Have you noticed how we allow certain words to divide us as people? Some say this is a core issue that inhibits progress in business.
As voices for our company, we must constantly test our audience to determine what brings them to action and what shuts them down.
For many of us, influencing engagement is the primary goal when posting a blog, sending an email or writing marketing content. If our words don't provoke comments or replies, something isn't working which can affect our sales.
In my attempts to bring others on board, I've experienced several failed missions. After carefully crafting my words and getting little to no response, I've felt like Glenn Close in Fatal Attraction, "I'm not going to be ignored!"

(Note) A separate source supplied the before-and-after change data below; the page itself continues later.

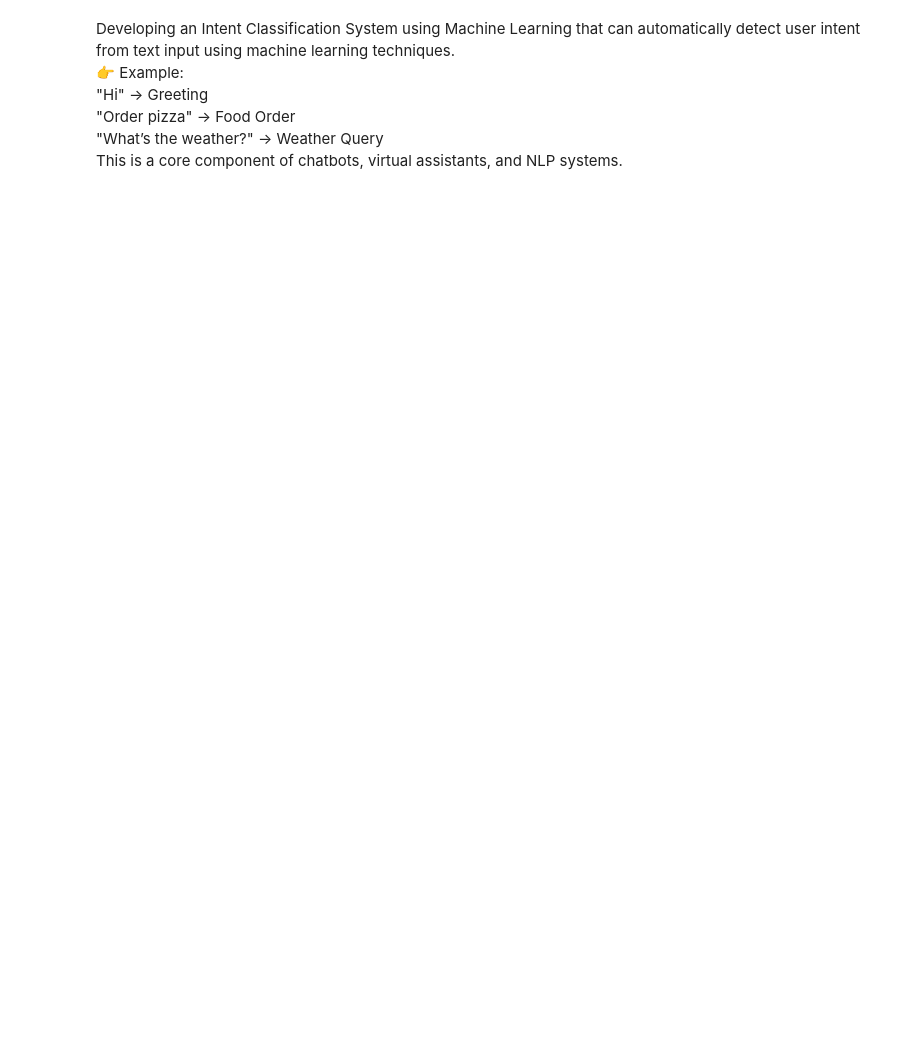
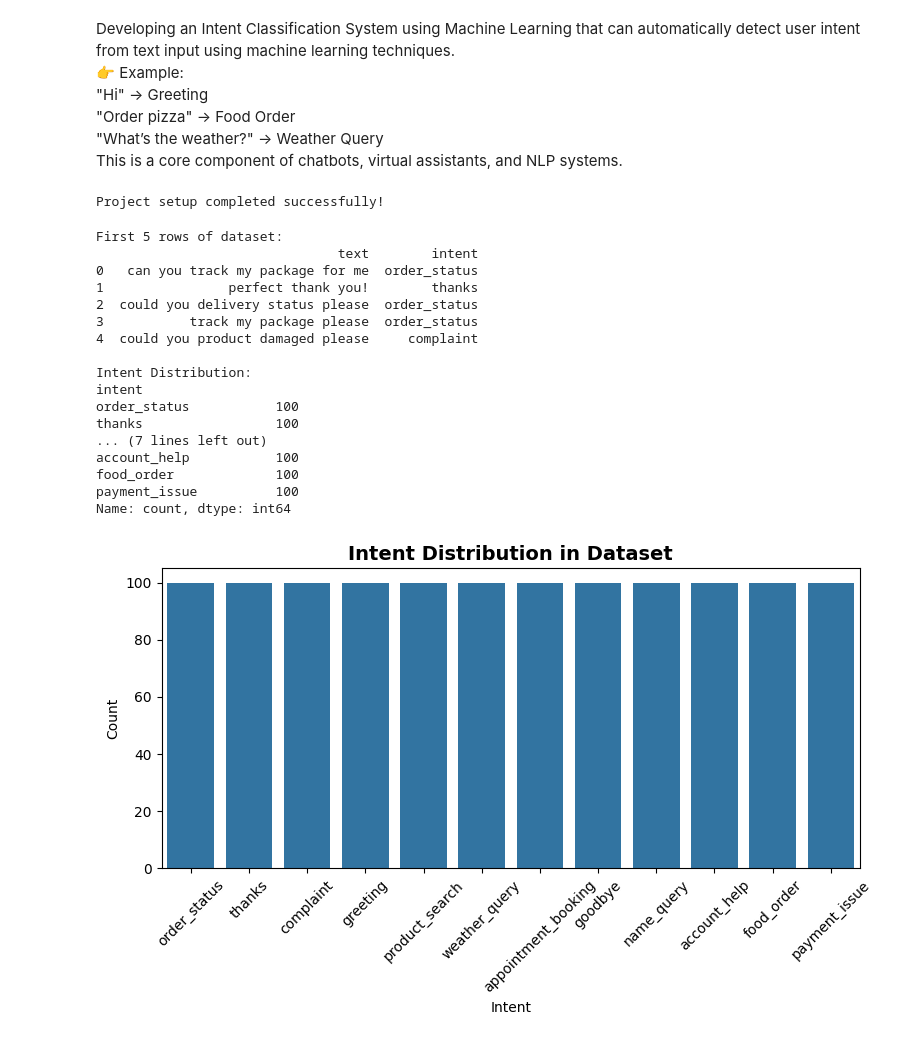
Before and after one commit to isaifullah/Intern_at_Hasnain_Karimain_Software_House, a Jupyter notebook: 14_intent_classifier/intent_classifier.ipynb, the cells around one changed output. Saved outputs shown, nothing was run; the diff lists cells and outputs as text; code cells hidden in the pictures; blank space fills up the shorter version.

Commit message:
Intent classifier system

```diff
--- a/14_intent_classifier/intent_classifier.ipynb
+++ b/14_intent_classifier/intent_classifier.ipynb
@@ -25,9 +25,15 @@ import pandas as pd
 import matplotlib.pyplot as plt
 import seaborn as sns
 
+
+#import spacy and load the English model
+import spacy
+nlp = spacy.load('en_core_web_sm')
+
 # Import machine learning utilities
 from sklearn.model_selection import train_test_split
 from sklearn.feature_extraction.text import TfidfVectorizer
+from sklearn.preprocessing import LabelEncoder
 
 # Import machine learning models
 from sklearn.linear_model import LogisticRegression
@@ -41,40 +47,66 @@ from sklearn.metrics import accuracy_score
 from sklearn.metrics import classification_report
 from sklearn.metrics import confusion_matrix
 
-# Ignore unnecessary warnings
+# Ignore warnings
 warnings.filterwarnings("ignore")
 
-# Print confirmation message
+# Confirmation message
 print("Project setup completed successfully!")
+# %% [output]
+Project setup completed successfully!
 # %%
+# ============================================================
+# CELL 2: Data loading and exploration
+# ============================================================
+
 # Function to load and explore the dataset
 def load_dataset(file_path):
     """
     Load and perform initial exploration of the dataset
     """
     # upload the dataset
     df = pd.read_csv(file_path)
 
-    #check the first few rows of the dataset
+    # check the first few rows of the dataset
     print("First 5 rows of dataset:")
     print(df.head())
 
-    # check the label distribution
-    print("\nLabel Distribution:")
-    print(df['label'].value_counts())
+    # check the intent distribution
+    print("\nIntent Distribution:")
+    print(df['intent'].value_counts())
 
-    # plot the label distribution with default colors
+    # plot the intent distribution with default colors
     plt.figure(figsize=(8, 5))
-    sns.countplot(x='label', data=df)
-    plt.title('Label Distribution in Dataset', fontsize=14, fontweight='bold')
-    plt.xlabel('Label')
+    sns.countplot(x='intent', data=df)
+    plt.xticks(rotation=45)
+    plt.title('Intent Distribution in Dataset', fontsize=14, fontweight='bold')
+    plt.xlabel('Intent')
     plt.ylabel('Count')
     plt.tight_layout()
-    plt.savefig('figures/label_distribution.png')
+    plt.savefig('figures/intent_distribution.png')
     plt.show()
 
     return df
 
 # Load dataset
-df = load_dataset('news_dataset.csv')
+df = load_dataset('intent_data.csv')
+# %% [output]
+First 5 rows of dataset:
+                               text        intent
+0   can you track my package for me  order_status
+1                perfect thank you!        thanks
+2  could you delivery status please  order_status
+3           track my package please  order_status
+4  could you product damaged please     complaint
+
+Intent Distribution:
+intent
+order_status           100
+thanks                 100
+... (7 lines left out)
+account_help           100
+food_order             100
+payment_issue          100
+Name: count, dtype: int64
+[figure, added]
 # %%
```
Also changed, not shown: parts of 15 cells of this notebook, 15 other files.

That's one of the reasons why I've spent the last 20 years studying the impact of our words. We want to connect meaningfully and achieve a desired outcome, like getting new clients. The first step is to notice where we're missing the mark.
Several years ago, I wrote book reviews for the spiritual hub of the Pacific NW, New Renaissance Bookshop. If I used the word God anywhere in the email, a flood of unsubscribes would follow.
I had to continually get creative in order to "advance the conversation" beyond New Age jargon: Oneness, embodiment, divine feminine, consciousness, sacred passage.
When I dropped those canned expressions, several things would happen:
•Spiritual rookies would open their eyes for the first time with curiosity.
•Spiritual connoisseurs would think I'm talking about something new.
•The cash register would ring like crazy in book sales.
One of my friends loves the practice of personal growth, but is repulsed by the word juicy, an adjective used by coaches to make their offerings more enticing: This juicy teleclass. My juicy new blog. Your free juicy bonus gift.
It's an easy word to choose when we're excited, but the juice doesn't satisfy our thirst! There's a captivating article about "why juicy is ineffective" from a marketing perspective. I'm thrilled someone finally opened this discussion with tact.
A corporate client says he instantly loses interest when the words "turn-key approach" are used in a sales pitch.
Then he rattled off a list of phrases that have lost potency, yet still get tossed around: empower, move the needle, corporate values, best practices, leverage, out-of-the-box thinking.
"Jargon masks real meaning," says Jennifer Chatman, management professor at the University of California-Berkeley's Haas School of Business. "People use it as a substitute for thinking hard and clearly about their goals and the direction that they want to give others."
Awareness of our blind spots is a major step in personal and professional growth.
Self-aware individuals gain drastic advantages over their industry cohorts when they challenge themselves to speak with originality or ask a professional, "How can I say this better?"
For the next few days, notice what words and phrases get commonly used at work or online. Write them down. Ask yourself these questions to break up patterns of thought:
•How would I explain this word to my 6-year old?
This will help you find simplicity.
•What is the dictionary definition or original meaning?
This may explain why the word triggers others or doesn't work well.
•How else can we say this?
Look up synonyms or ask customers what that word means to them.
•Is there a story or analogy to better support my words?
Story is the easiest way to make ourselves relevant and relatable.
See what happens when you communicate in a new way. You may notice your customers' eyes light up, their replies become clear and direct, and their appreciation for you becomes evident. A match has occurred. Congratulations!